The mapmaker pursed his lips. “Why, that’s the sea. This is everything. The entirety of the White Isles. Here is Yarde.” He pointed to a small dot in the middle of the larger shape.
Fenn gave him a puzzled look. “The White Isles?”
The mapmaker frowned back at her. “My dear girl. Surely you know the name of the land in which you were born.”
Fenn shook her head. “There are no… no isles. They say a sea lies to the south, but everyone knows that in the north it’s mountains.” She was getting upset now. More and more afraid. “The Windy Plains in the east, the Wood stretches west, and on the other side, the Kingdom of Worthe.”
Now the mapmaker was shaking his head. “Worthe, Lisley… the Windy Plains. I’ve never heard of any of these places, and I’ve been at this for a very long time. Even if they were local appellations, I ought to have at least come across them once or twice.”
“I don’t understand,” said Fenn, tears pooling in the corners of her eyes. “The Windy Plains are so big. How can you not know them? Everyone… It takes weeks to cross by horse. They say… I… What if I… oh—”
She lost the ability to speak, the words stopped up by the lump in her throat.
Am I dead? Is my body still lying in the Windy Plains, slowly being consumed by the elements, and my spirit now wandering some ethereal isle? It seemed impossible that this man, who knew so much, could possibly be unaware of something so immense. Never heard of Worthe? How could you possibly—
The old mapmaker was staring at her.
The intensity of his pale blue-eyed gaze startled her out of her tears. She sniffed. “What?”
“Weeks. You said weeks.”
“Yes,” Fenn nodded, sniffling and wiping at her eyes.
“From east to west.”
“West to east,” she corrected, but he waved his hand. The direction didn’t matter.
“My dear,” he said slowly, sliding his finger across the map, “at its widest point, the Greater Isle is almost exactly ninety one leagues across. It takes a fast horse eight days to ride from one coast to the other. There is no way that there is any place on either isle that would take weeks to traverse.
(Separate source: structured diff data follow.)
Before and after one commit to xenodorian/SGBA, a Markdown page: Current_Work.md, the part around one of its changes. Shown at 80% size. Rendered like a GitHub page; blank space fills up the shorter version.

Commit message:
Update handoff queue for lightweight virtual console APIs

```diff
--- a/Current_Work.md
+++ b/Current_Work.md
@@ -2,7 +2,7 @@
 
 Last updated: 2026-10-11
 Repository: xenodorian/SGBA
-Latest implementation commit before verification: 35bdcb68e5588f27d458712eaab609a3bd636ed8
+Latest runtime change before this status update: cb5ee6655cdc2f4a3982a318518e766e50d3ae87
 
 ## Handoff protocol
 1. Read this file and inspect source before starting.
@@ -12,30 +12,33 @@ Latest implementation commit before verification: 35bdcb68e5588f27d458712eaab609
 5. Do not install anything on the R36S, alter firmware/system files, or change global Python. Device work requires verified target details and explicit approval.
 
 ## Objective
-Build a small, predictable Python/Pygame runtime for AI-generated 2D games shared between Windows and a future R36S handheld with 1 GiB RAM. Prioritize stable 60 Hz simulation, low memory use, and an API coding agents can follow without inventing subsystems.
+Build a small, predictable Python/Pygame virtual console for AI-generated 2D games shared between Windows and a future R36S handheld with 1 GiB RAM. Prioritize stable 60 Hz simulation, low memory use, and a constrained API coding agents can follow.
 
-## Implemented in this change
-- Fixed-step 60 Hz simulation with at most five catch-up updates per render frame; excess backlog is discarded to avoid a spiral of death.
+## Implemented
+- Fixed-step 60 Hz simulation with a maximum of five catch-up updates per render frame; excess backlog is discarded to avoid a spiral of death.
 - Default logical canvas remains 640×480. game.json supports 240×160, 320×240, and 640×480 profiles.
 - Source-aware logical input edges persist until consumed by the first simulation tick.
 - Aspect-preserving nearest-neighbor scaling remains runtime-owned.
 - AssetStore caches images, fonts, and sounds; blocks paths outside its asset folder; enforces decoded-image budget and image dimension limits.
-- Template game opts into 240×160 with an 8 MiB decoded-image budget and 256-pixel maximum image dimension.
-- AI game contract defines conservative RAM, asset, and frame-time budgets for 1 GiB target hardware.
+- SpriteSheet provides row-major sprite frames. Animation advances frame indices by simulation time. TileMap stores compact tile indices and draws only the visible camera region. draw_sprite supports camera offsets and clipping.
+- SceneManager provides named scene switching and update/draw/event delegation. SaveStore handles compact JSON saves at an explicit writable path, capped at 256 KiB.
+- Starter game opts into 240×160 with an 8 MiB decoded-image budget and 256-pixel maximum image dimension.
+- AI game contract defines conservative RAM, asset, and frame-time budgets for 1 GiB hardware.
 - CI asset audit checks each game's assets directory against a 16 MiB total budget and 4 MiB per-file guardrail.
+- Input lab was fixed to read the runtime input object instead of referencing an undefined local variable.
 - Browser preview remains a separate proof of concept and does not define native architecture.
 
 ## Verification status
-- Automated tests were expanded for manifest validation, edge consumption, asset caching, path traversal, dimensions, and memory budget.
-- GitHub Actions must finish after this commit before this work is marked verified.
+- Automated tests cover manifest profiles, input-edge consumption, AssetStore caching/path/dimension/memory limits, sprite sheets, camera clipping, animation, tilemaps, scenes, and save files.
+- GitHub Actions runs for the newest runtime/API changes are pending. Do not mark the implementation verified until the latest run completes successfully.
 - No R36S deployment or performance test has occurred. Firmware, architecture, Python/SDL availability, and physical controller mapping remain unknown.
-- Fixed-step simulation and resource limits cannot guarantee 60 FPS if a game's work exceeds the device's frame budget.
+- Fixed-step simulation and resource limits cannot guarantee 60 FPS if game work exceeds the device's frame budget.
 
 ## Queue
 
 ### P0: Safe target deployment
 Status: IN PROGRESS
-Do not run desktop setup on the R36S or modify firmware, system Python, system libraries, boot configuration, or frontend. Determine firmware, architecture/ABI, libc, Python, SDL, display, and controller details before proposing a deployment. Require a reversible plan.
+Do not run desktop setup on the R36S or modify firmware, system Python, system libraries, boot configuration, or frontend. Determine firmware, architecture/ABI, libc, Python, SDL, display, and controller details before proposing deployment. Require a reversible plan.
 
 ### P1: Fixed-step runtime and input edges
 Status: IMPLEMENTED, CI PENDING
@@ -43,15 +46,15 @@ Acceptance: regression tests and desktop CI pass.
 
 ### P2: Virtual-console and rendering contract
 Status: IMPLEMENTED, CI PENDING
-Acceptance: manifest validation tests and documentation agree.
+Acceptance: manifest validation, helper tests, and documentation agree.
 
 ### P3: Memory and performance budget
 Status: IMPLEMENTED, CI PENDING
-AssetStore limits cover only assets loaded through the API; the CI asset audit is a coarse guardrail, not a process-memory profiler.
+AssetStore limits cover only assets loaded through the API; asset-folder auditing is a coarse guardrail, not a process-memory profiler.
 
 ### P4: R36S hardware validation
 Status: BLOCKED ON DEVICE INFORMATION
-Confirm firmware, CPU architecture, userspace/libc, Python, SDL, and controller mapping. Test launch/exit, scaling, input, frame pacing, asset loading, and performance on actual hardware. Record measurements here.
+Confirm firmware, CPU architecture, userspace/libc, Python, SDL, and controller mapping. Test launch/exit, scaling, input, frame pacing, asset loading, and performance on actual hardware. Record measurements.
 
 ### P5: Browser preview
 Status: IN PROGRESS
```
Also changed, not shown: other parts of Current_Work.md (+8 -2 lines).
It is simply impossible.”
“Which means,” he interrupted, “that there can be only one solution to your conundrum.”
“What is it?”
“It is simple,” he said with a shrug. “You have crossed the sea.”